- [THE TASK]:
Count the lines below containing "closest"; state the number only.

====== PROVIDED INFORMATION ======

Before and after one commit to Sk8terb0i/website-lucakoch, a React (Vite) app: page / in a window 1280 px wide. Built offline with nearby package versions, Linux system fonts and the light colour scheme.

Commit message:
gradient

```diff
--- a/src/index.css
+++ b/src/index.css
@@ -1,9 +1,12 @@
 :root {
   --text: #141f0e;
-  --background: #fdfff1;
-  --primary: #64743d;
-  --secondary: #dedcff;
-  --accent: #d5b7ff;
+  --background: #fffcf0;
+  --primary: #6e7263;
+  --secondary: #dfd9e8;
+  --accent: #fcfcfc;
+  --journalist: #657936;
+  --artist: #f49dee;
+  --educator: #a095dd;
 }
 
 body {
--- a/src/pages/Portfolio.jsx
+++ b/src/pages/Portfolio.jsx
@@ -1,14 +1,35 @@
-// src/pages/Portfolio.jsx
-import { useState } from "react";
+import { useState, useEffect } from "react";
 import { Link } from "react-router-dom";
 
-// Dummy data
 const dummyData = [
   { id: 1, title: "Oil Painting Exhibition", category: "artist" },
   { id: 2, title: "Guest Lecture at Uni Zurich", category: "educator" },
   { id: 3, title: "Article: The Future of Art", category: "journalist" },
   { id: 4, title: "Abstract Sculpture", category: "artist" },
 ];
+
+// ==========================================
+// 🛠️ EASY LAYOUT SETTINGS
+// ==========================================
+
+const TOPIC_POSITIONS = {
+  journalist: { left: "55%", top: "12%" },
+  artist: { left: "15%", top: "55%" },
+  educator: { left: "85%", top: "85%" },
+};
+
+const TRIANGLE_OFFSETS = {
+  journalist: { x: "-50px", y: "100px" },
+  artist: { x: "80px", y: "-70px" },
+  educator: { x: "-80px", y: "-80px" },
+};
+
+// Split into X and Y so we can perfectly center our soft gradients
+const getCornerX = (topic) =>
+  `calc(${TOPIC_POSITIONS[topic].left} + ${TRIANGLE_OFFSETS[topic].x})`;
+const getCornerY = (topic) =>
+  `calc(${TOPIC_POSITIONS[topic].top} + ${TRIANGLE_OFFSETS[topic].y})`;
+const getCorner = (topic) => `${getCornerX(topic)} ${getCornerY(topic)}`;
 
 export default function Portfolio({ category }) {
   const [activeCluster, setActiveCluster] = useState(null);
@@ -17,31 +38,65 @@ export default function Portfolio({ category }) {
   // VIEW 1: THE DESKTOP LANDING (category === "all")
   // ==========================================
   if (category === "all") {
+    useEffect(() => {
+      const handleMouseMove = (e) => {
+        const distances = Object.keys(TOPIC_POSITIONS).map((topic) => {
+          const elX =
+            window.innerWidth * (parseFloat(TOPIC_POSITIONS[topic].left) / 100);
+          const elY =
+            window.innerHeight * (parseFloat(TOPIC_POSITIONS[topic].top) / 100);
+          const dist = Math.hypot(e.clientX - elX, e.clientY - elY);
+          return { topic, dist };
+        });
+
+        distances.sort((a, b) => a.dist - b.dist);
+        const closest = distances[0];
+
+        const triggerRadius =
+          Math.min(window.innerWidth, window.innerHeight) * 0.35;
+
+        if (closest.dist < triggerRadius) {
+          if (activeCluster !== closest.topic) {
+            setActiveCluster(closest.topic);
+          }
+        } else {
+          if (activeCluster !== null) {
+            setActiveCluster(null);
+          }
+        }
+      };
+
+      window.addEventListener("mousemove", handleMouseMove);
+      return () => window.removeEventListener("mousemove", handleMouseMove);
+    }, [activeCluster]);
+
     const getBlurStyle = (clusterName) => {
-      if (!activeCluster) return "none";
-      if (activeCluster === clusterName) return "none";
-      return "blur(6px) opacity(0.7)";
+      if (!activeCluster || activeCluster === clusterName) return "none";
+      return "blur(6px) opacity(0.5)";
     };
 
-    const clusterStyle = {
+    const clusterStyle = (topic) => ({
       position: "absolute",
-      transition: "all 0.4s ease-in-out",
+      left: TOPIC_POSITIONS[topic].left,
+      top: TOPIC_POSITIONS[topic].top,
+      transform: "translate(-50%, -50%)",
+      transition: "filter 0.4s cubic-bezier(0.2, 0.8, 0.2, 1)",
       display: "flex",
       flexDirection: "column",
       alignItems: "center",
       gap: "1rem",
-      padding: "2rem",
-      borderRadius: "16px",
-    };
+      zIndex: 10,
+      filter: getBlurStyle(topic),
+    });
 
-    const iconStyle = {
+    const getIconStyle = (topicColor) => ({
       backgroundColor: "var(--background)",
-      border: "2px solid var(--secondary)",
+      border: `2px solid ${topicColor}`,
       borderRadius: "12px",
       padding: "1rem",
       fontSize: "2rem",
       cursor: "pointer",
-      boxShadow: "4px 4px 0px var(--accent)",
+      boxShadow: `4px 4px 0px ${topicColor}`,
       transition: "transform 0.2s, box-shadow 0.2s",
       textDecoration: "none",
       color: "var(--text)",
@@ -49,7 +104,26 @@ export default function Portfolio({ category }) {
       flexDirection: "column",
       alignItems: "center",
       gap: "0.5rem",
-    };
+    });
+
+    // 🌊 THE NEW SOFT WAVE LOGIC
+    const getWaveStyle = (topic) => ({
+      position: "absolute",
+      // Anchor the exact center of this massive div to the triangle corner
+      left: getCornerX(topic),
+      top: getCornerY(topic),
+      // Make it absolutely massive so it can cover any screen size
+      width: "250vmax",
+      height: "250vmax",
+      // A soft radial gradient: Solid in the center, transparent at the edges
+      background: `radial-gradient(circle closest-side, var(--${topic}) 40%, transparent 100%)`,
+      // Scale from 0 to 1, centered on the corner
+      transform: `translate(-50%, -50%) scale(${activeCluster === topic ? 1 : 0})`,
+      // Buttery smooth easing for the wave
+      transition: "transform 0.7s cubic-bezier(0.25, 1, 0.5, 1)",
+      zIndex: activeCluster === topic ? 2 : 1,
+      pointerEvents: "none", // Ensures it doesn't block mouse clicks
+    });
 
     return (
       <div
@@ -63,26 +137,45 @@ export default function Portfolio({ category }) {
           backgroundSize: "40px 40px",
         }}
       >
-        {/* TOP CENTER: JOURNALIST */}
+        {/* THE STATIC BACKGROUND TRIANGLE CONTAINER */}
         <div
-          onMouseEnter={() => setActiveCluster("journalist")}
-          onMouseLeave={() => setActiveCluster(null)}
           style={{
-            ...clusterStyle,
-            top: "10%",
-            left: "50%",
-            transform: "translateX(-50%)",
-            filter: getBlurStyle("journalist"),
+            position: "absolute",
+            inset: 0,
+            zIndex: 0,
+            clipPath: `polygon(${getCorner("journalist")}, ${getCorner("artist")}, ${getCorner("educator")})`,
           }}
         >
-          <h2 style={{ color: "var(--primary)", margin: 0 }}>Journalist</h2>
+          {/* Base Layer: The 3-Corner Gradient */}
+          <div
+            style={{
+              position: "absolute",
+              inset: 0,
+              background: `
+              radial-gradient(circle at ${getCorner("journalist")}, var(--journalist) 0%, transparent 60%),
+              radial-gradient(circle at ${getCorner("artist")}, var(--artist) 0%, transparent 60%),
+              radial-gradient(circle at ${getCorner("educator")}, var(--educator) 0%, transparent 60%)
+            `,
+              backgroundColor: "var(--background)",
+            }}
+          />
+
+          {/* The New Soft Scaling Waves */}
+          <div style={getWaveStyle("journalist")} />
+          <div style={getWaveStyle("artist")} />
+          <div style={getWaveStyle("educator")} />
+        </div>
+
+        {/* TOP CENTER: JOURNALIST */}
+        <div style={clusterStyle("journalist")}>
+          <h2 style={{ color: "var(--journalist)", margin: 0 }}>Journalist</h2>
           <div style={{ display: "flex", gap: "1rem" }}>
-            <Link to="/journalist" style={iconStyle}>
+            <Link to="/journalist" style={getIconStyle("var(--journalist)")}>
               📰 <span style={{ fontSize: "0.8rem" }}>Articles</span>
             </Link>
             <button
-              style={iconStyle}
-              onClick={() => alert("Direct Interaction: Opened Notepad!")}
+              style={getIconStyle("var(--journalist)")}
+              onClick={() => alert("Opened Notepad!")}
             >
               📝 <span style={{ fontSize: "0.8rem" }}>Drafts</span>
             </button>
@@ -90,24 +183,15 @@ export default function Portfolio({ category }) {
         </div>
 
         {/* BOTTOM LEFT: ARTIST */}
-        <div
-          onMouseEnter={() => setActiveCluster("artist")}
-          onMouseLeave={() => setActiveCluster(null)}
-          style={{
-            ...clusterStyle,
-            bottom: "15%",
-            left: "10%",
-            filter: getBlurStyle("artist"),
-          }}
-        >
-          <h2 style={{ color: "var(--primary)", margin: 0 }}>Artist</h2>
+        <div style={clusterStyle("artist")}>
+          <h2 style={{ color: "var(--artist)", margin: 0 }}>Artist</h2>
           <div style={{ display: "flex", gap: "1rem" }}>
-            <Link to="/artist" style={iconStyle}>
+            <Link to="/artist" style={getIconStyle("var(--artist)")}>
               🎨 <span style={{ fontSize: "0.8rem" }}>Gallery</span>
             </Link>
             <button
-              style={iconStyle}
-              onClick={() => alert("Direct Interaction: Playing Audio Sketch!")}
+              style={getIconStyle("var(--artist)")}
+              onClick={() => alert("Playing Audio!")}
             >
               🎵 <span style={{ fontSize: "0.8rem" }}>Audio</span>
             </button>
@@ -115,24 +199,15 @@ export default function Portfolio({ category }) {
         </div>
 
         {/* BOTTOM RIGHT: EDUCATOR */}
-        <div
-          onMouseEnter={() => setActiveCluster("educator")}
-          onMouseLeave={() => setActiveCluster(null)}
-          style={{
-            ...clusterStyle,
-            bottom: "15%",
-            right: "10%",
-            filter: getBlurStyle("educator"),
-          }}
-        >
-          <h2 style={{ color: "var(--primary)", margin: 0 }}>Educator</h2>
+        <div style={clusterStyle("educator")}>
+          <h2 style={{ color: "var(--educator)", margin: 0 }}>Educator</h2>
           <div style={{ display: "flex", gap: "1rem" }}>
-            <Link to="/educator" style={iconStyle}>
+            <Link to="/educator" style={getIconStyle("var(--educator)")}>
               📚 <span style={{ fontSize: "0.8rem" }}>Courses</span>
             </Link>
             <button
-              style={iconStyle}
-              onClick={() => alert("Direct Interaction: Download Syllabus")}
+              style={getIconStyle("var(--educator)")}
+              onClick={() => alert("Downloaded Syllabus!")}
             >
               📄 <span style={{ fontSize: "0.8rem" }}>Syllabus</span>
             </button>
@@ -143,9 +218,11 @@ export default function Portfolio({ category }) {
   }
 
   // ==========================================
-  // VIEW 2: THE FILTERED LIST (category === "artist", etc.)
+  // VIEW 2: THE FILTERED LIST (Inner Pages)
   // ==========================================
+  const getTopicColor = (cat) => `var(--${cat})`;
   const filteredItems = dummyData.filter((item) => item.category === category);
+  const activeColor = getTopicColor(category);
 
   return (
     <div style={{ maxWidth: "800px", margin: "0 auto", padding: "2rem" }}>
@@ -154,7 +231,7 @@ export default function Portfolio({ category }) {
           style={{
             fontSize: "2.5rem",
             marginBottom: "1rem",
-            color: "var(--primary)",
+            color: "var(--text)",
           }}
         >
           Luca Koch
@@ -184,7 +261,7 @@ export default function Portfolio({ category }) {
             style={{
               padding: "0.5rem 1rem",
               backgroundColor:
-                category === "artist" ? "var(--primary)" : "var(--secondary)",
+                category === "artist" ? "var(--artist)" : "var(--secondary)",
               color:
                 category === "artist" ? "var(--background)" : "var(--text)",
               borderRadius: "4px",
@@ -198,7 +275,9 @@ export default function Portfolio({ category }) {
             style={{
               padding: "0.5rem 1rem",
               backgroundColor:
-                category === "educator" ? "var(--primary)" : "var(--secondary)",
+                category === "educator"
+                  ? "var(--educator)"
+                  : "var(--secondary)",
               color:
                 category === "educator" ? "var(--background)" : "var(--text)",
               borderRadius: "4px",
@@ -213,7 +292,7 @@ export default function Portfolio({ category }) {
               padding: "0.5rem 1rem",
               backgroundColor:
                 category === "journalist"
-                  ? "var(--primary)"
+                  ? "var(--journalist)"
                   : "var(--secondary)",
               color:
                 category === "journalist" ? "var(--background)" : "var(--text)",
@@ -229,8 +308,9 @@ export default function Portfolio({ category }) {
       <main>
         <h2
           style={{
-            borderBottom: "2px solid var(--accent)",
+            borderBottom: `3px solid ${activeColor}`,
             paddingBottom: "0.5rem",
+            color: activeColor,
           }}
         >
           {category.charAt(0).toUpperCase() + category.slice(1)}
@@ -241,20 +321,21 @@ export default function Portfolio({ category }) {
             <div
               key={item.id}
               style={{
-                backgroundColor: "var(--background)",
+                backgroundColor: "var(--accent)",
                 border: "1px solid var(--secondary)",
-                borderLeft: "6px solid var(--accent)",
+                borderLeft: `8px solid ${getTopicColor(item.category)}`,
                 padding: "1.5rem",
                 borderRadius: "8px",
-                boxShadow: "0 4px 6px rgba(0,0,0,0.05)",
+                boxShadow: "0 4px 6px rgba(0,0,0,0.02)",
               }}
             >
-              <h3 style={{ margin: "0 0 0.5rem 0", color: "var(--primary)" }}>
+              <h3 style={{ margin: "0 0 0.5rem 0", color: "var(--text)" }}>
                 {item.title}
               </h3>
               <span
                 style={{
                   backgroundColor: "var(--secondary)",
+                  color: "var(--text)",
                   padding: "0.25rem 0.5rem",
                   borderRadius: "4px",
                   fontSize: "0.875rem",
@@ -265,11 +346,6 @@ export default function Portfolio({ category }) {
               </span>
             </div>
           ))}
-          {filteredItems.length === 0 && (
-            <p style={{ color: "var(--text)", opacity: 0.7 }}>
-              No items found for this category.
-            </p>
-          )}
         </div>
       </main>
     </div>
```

======
====== PROVIDED INFORMATION ======

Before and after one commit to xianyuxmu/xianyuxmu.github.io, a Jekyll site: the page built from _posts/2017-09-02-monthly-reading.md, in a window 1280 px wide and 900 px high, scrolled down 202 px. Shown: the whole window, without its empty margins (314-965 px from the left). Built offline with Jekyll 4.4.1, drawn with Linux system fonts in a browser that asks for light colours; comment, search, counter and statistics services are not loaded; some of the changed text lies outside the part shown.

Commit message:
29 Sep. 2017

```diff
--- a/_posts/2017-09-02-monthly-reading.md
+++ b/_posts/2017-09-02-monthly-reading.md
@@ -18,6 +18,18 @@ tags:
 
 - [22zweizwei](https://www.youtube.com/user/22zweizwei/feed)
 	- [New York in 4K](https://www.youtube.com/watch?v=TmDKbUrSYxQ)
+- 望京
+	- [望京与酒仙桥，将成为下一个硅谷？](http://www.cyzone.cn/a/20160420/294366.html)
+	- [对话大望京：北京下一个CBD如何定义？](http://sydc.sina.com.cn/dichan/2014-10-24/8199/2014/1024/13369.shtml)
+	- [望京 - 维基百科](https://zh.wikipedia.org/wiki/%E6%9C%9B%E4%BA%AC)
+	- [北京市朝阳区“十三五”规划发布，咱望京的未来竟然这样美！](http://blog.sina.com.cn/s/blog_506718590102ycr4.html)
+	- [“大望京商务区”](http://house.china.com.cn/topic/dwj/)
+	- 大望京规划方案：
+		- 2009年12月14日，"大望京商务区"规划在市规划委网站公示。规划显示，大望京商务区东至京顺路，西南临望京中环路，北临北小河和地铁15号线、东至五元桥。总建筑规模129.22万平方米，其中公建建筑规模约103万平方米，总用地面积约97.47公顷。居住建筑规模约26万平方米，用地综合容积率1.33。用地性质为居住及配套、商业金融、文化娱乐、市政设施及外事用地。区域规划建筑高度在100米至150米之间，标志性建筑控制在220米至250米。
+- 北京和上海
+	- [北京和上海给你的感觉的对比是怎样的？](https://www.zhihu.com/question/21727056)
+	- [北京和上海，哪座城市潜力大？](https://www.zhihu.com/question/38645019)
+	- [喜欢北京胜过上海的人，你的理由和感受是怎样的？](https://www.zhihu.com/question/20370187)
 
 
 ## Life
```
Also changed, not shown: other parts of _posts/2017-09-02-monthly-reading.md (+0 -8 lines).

======

- [WRITTEN RESPONSE]:
5